Just roll with it – Marvel Dice Masters Review
I have a love / hate relationship with dice. I enjoy games that have dice, but don’t tend to do well in those kinds of games. Wizkids has come out with the first game in their Dice Masters line, featuring Marvel characters. How does this game stack up?
Marvel Dice Masters is the first game in the Wizkids Dice Masters line. In this game, you have a number of cards representing various Marvel characters and dice that correspond to those characters. The card quality is unfortunately poor. The art for various characters is the same for each of their cards, despite the backlog of comics that Marvel has access to.

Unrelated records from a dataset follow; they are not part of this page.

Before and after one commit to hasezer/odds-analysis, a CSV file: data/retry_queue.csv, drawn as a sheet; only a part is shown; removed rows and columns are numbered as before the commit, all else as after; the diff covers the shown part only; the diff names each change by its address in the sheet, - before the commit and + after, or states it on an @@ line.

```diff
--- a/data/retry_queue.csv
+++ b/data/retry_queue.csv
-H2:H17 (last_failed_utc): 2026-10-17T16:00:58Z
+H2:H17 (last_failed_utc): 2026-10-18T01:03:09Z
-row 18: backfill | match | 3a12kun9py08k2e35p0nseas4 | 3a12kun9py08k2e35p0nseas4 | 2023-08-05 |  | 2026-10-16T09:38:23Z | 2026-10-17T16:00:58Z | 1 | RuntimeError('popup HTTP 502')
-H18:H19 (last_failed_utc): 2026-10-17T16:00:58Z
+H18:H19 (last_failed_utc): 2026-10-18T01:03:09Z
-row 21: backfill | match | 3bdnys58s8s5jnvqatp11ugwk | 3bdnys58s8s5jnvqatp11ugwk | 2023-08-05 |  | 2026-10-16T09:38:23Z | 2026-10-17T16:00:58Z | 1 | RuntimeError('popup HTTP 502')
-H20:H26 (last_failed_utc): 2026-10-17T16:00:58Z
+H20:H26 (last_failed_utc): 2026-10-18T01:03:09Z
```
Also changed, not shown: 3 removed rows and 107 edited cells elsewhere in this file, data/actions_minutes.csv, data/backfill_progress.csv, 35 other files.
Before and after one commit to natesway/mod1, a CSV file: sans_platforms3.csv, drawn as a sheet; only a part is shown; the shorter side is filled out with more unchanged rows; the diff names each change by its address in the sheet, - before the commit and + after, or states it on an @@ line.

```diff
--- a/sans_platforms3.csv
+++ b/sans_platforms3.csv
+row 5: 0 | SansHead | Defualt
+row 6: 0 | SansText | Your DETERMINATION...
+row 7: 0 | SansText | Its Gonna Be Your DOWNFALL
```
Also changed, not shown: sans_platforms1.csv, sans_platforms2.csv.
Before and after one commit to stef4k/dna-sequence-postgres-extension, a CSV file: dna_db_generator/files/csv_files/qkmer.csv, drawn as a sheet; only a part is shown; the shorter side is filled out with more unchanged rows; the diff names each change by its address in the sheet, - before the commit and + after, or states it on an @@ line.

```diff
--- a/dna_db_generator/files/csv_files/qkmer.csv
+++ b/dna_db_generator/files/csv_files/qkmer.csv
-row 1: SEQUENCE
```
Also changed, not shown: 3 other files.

Each player starts with a number of basic Sidekick dice that can produce energy, allowing players to add the character dice to their dice pool and eventually put them into the field, allowing them to attack or defend. If you’ve played Quarriors, there are many similarities. The attacking and defending is now optional, allowing players to build up strategies that require multiple dice over multiple turns. These dice can also vary in quality. Some have extra paint, making the icons and information hard to read. Others are lacking paint, or have none at all in spots, making it easy to miss information on the dice altogether.
The game has a lot of luck to it due to the dice, but there are ways of mitigating the luck. Each player normally gets a reroll on each turn, allowing them to try to get the dice to end up on the desired sides. Some characters give abilities in certain situations, giving the player better odds as well. Even if a player doesn’t get exactly what they want, they still have options on their turn, such as buying dice or fielding other characters. If a player has a particularly long run of luck, good or bad, it can decide the game for them without much input.
This is a Collectible Dice Game (CDG), meaning that after the $15 starter set, random boosters are purchased to obtain other dice and cards. There are 132 cards in the game, with only thirty-four coming in the starter set. Of the thirty-eight characters and items in the game, the starter set comes with only eight characters, with three cards for each. In order to get the other characters in the game, as well as the fourth card for that character, random booster packs need to be purchased. Normally this would be something I would avoid in a game, but as the boosters have an MSRP of $0.99 and come with two dice and two matching character cards, the game can be very affordable. Many stores do further discounts, making the boosters even easier to rationalize. As a completionist, I have an issue with this model. Even with the significantly cheap price, there are four cards that seem to come in one out of every ninety packs. This means to get them all, a player could spend $360 on six booster boxes. As someone who’s a completist, this is incredibly frustrating.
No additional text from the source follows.